1. Story Problem/Question
Every story has to have one. If your story doesn't have a problem or question, then what are you writing about? Why should the reader want to turn the page to find out what happens next?
2. Character's Desire
In order for the reader to connect with the main character, they have to understand what he/she wants. And ideally, the character's goal should make sense to the reader.
3. Hook the Reader
I can usually tell if I'm going to like a book within the first few pages. Sometimes when I force myself to keep reading, I'm finally able to be drawn into the story. But most of the time it never happens. The books I can't put down are the ones that capture me from word one.
4. Connect the Reader with the Main Character
For me, this is closely related with the character's desire. When I can connect with the character via an understandable desire, I'm hooked. But it also involves more. Is the character likable? If he/she's not likable, is there a good reason why? Do I care about the character--sympathize with him/her? Do I enjoy the character's personality? Is there something about him/her I can relate to?
This was one of the most difficult things for me in writing my own novel. The author walks a fine line between leaving room for the main character to grow by showing their faults/issues and making them likable enough for the reader to connect with. There is very little wiggle room between a self-pitying, whiny heroine, and a heroine who has experienced tragedy after tragedy and is having difficulty getting past it.
5. Set the Tone of the Book
This was difficult for me as well. I wanted to show my main character as someone who had faced a lot of challenges, but also wanted the tone of the novel to fun, zippy, humorous and romantic. Very tall order, but not impossible. You should know what kind of tone to set from the very beginning or you'll end up with a mishmash that confuses the reader.
6. Establish the Story World
Helping the reader visualize where the story is taking place is crucial. When the stage is set for the reader, it lends an air of credibility to the story--makes it more real and lifelike. This is true whether you're writing romance or science fiction. Without setting, the characters float around with nothing to connect them to reality. Use the five senses to help your fictional world come to life.
7. Establish the Conflict
Every novel needs conflict. Donald Maass, author of Writing The Breakout Novel, says you need it on every page. Without it, the story is flat and boring. The conflict should be both internal and external.
Check the first chapter of your work in progress. Does it have these seven components? If so, you're on your way to a great story. If not, try to add them in and see how much your story improves.

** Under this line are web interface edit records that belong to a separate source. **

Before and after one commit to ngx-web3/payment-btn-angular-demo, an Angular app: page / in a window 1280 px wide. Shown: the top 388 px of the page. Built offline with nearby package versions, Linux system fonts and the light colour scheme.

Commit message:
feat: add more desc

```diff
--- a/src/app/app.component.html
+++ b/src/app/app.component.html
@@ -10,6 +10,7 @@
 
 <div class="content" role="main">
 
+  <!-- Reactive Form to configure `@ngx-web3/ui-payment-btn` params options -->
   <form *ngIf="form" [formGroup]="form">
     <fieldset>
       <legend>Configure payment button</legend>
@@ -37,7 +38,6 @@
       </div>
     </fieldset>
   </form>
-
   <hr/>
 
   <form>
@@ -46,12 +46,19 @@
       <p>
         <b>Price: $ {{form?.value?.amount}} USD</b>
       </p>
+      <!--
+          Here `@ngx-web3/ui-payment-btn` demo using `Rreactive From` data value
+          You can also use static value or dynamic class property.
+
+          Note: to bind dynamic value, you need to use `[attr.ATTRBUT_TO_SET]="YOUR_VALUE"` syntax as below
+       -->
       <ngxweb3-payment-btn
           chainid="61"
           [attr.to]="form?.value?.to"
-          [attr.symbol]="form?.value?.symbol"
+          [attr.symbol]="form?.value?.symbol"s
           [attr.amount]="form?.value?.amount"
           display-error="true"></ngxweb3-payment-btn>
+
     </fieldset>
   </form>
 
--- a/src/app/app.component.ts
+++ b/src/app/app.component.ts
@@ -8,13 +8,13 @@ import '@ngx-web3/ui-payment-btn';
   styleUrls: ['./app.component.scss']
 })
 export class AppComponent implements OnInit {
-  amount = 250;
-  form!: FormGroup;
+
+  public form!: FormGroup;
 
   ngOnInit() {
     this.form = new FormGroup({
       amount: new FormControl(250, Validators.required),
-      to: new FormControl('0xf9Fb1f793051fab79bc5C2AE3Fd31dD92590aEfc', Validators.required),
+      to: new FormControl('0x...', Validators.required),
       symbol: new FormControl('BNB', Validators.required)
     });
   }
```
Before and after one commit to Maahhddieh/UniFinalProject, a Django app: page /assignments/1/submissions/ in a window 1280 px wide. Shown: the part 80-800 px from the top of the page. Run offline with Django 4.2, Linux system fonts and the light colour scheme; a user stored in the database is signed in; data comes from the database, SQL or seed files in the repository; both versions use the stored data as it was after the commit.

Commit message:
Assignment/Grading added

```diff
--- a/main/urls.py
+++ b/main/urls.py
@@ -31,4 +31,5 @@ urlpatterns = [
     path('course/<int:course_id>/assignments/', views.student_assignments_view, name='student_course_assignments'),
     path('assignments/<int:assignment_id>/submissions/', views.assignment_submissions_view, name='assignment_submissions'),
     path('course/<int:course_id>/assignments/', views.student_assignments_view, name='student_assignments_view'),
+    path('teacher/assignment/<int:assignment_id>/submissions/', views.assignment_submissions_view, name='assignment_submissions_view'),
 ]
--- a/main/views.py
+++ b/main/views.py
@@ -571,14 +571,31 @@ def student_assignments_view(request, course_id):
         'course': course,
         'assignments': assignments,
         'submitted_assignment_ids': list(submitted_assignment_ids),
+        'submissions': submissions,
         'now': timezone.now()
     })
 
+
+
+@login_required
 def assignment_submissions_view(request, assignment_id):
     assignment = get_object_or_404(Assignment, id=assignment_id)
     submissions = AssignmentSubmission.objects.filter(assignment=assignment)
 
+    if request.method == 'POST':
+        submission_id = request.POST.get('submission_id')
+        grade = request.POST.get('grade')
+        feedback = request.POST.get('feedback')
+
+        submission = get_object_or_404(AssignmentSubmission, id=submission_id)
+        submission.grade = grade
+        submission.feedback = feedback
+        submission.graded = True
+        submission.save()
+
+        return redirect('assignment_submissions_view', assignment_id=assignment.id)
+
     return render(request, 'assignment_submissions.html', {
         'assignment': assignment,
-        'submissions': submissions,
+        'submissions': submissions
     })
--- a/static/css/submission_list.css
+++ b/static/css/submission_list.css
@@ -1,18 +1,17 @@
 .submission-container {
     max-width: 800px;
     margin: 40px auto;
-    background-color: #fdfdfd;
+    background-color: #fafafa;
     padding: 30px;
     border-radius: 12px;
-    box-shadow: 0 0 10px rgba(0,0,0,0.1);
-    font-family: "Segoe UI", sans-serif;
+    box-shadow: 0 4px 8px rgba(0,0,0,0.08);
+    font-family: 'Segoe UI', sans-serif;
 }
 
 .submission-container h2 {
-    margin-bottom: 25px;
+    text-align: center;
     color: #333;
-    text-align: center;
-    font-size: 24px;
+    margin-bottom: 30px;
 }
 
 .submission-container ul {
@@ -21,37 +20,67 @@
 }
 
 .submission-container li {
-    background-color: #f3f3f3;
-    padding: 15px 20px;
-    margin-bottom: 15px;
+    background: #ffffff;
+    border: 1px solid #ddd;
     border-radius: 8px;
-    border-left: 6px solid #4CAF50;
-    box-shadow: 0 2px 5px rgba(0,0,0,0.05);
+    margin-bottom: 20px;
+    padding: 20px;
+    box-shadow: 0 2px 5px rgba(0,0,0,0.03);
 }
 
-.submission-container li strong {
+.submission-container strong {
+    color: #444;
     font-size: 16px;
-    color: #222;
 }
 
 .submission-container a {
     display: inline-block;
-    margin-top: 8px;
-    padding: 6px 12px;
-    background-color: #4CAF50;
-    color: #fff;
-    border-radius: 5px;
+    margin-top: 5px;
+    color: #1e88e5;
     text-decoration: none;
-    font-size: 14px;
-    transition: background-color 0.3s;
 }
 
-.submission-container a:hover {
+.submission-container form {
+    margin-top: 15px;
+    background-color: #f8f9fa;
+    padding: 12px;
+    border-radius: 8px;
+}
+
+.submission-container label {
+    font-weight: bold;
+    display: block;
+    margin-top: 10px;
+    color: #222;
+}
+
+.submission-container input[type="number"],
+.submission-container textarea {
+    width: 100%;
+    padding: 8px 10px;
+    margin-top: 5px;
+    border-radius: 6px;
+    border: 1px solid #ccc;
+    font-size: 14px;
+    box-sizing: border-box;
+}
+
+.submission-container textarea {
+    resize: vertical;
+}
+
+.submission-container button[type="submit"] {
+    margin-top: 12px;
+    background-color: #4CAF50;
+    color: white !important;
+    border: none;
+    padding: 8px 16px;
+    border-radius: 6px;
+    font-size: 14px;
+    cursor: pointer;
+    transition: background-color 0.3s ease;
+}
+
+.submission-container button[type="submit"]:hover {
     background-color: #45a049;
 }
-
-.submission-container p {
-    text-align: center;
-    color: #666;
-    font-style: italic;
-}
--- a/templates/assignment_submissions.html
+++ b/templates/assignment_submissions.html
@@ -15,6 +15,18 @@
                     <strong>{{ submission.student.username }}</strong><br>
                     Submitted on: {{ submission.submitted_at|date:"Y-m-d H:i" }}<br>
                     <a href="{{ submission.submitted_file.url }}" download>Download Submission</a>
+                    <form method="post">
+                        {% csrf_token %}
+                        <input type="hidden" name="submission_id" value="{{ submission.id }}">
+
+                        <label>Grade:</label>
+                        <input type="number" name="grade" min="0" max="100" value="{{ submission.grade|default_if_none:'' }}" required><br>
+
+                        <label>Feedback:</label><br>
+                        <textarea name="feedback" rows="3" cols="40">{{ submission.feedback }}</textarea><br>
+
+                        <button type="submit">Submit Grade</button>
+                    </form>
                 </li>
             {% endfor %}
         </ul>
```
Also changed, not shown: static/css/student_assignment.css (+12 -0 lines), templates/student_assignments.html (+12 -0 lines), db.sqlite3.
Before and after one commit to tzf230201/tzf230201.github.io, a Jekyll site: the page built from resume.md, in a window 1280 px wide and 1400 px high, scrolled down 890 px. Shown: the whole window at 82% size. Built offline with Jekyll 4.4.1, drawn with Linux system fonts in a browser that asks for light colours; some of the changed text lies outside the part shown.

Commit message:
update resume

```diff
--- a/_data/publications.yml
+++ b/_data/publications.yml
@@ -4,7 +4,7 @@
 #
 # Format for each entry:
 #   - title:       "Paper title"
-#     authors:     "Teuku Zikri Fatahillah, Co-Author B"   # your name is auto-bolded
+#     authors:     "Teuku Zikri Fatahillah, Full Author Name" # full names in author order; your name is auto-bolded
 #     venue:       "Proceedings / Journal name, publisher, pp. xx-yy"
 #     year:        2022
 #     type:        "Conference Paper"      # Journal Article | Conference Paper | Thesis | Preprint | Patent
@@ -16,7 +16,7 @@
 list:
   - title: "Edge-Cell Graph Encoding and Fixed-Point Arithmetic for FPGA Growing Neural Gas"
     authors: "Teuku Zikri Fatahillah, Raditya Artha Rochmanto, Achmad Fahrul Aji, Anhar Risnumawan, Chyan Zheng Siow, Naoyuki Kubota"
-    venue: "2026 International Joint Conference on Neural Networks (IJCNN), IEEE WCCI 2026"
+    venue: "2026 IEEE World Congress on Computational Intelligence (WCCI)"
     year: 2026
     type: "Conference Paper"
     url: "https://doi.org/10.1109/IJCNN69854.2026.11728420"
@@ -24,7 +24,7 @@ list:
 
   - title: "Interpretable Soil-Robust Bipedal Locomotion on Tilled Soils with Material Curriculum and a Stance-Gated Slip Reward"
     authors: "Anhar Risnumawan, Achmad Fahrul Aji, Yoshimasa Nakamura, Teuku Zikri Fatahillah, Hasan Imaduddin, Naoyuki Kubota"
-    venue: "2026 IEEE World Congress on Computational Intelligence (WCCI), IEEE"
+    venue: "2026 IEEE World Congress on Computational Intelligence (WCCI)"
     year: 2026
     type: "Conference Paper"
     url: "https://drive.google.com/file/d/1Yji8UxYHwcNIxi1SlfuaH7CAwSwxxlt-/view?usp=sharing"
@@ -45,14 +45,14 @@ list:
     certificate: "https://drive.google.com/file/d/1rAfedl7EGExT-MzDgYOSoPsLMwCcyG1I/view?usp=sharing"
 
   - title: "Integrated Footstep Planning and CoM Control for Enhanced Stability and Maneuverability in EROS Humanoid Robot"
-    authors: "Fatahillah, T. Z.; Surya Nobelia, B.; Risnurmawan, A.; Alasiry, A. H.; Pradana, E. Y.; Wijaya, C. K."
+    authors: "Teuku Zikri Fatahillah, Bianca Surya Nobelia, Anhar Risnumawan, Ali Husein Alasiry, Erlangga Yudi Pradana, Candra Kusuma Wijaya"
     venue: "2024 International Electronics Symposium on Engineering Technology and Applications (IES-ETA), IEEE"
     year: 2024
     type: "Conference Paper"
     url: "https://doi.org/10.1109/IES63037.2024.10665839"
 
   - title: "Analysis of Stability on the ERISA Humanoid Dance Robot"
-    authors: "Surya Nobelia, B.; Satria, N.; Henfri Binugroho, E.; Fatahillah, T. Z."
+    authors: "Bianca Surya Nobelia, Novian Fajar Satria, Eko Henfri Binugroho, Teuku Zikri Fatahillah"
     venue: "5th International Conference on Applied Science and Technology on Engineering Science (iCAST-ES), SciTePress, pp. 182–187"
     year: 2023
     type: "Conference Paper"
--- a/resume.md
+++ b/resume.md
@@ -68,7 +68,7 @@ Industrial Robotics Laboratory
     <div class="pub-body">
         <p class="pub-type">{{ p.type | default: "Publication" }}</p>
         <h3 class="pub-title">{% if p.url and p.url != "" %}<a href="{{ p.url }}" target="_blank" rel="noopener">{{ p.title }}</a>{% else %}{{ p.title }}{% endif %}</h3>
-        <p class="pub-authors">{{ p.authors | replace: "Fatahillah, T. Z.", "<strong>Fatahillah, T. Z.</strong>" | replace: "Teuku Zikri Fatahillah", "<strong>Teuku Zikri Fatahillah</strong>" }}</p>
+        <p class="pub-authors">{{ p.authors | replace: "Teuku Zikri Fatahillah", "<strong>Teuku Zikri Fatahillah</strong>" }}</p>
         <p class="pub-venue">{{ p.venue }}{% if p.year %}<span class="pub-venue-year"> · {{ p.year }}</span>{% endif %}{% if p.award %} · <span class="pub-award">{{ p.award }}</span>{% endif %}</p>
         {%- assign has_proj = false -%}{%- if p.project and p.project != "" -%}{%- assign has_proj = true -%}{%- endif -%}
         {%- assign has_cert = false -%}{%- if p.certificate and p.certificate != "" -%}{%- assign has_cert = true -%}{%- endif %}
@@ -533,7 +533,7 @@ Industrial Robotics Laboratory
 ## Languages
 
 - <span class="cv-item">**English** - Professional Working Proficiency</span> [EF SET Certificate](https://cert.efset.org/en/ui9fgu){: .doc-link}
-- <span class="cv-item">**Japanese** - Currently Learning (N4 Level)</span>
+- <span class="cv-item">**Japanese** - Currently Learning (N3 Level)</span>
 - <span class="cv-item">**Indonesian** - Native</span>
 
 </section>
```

A Texas gal since birth, Cathy lives in a century-old farmhouse with her husband and a phobia-ridden cat. Her debut novel, TEXAS ROADS, was a 2009 ACFW Genesis finalist and tells the story of a disillusioned widow's quest to find home. The book is available through Amazon.com. For more information, visit www.CatBryant.com.